Simon J Evenett, Alejandro Jara , 18 December 2013
The successful conclusion of the Bali Ministerial Conference and its terrific reception in the international press and from government leaders means that the WTO now has the opportunity to restore its fortunes. Talk of the WTO’s demise as a negotiating forum has been set aside, at least for now.
WTO agreement: The Bali Ribbon
Richard Baldwin, 12 December 2013
Bali’s success got multilateralism out of the emergency room and into the intensive care unit – but we don’t know whether the operation was a success.
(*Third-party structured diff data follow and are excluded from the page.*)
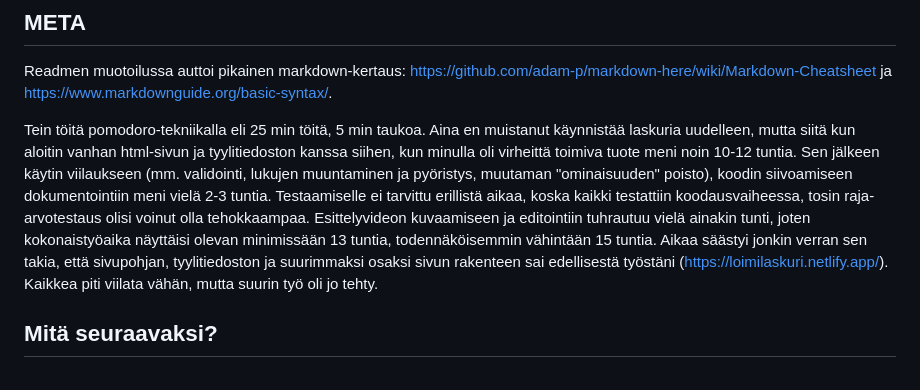
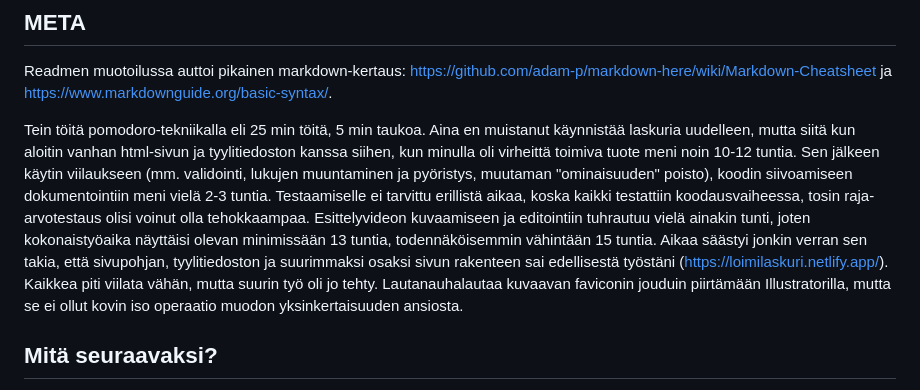
Before and after one commit to mvoipio/lautanauhalaskuri, a Markdown page: README.md, the part around the change. Rendered like a GitHub page.

Commit message:
Readme, favicon
Lisätty maininta faviconin synnystä.

```diff
--- a/README.md
+++ b/README.md
@@ -118,7 +118,7 @@ sähköpostiosoitteita, tämä olisi erinomainen siihen.)
 
 Readmen muotoilussa auttoi pikainen markdown-kertaus: https://github.com/adam-p/markdown-here/wiki/Markdown-Cheatsheet ja https://www.markdownguide.org/basic-syntax/.
 
-Tein töitä pomodoro-tekniikalla eli 25 min töitä, 5 min taukoa. Aina en muistanut käynnistää laskuria uudelleen, mutta siitä kun aloitin vanhan html-sivun ja tyylitiedoston kanssa siihen, kun minulla oli virheittä toimiva tuote meni noin 10-12 tuntia. Sen jälkeen käytin viilaukseen (mm. validointi, lukujen muuntaminen ja pyöristys, muutaman "ominaisuuden" poisto), koodin siivoamiseen dokumentointiin meni vielä 2-3 tuntia. Testaamiselle ei tarvittu erillistä aikaa, koska kaikki testattiin koodausvaiheessa, tosin raja-arvotestaus olisi voinut olla tehokkaampaa. Esittelyvideon kuvaamiseen ja editointiin tuhrautuu vielä ainakin tunti, joten kokonaistyöaika näyttäisi olevan minimissään 13 tuntia, todennäköisemmin vähintään 15 tuntia. Aikaa säästyi jonkin verran sen takia, että sivupohjan, tyylitiedoston ja suurimmaksi osaksi sivun rakenteen sai edellisestä työstäni (https://loimilaskuri.netlify.app/). Kaikkea piti viilata vähän, mutta suurin työ oli jo tehty.
+Tein töitä pomodoro-tekniikalla eli 25 min töitä, 5 min taukoa. Aina en muistanut käynnistää laskuria uudelleen, mutta siitä kun aloitin vanhan html-sivun ja tyylitiedoston kanssa siihen, kun minulla oli virheittä toimiva tuote meni noin 10-12 tuntia. Sen jälkeen käytin viilaukseen (mm. validointi, lukujen muuntaminen ja pyöristys, muutaman "ominaisuuden" poisto), koodin siivoamiseen dokumentointiin meni vielä 2-3 tuntia. Testaamiselle ei tarvittu erillistä aikaa, koska kaikki testattiin koodausvaiheessa, tosin raja-arvotestaus olisi voinut olla tehokkaampaa. Esittelyvideon kuvaamiseen ja editointiin tuhrautuu vielä ainakin tunti, joten kokonaistyöaika näyttäisi olevan minimissään 13 tuntia, todennäköisemmin vähintään 15 tuntia. Aikaa säästyi jonkin verran sen takia, että sivupohjan, tyylitiedoston ja suurimmaksi osaksi sivun rakenteen sai edellisestä työstäni (https://loimilaskuri.netlify.app/). Kaikkea piti viilata vähän, mutta suurin työ oli jo tehty. Lautanauhalautaa kuvaavan faviconin jouduin piirtämään Illustratorilla, mutta se ei ollut kovin iso operaatio muodon yksinkertaisuuden ansiosta.
 
 
 ## Mitä seuraavaksi?
```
The Bali package is only distantly related to the heart of the 2001 agenda (WTO 2013).
Topics: Global governance, International trade
Tags: Bali, Doha, mega-regional negotiations, multilateralism, regional trade agreements, trade, Trans-Pacific Partnership, Transatlantic Trade and Investment Partnership, WTO
Ukraine’s trade policy: Addressing supply-chain frictions
Bernard Hoekman, Jesper Jensen, David Tarr, 29 November 2013
On November 21 2013, Ukraine suspended preparations for signing the Deep and Comprehensive Free Trade Agreement (DCFTA) with the European Union (EU) at the Third EU-Eastern Partnership Summit in Vilnius on November 28-29. In 2010, the Russian Federation, Belarus and Kazakhstan formed the Eurasian Customs Union (ECU) and have invited Ukraine to become a member.
Does policy uncertainty reduce economic activity? Insights and evidence from large trade reforms
Kyle Handley, Nuno Limão, 23 November 2013
The impact of policy uncertainty on economic activity is an issue traditionally associated with developing countries. Since 2008, however, the spotlight has shifted. Governments’ responses to the Great Recession and the Eurozone crisis have raised considerable uncertainty about the future policies of advanced economies.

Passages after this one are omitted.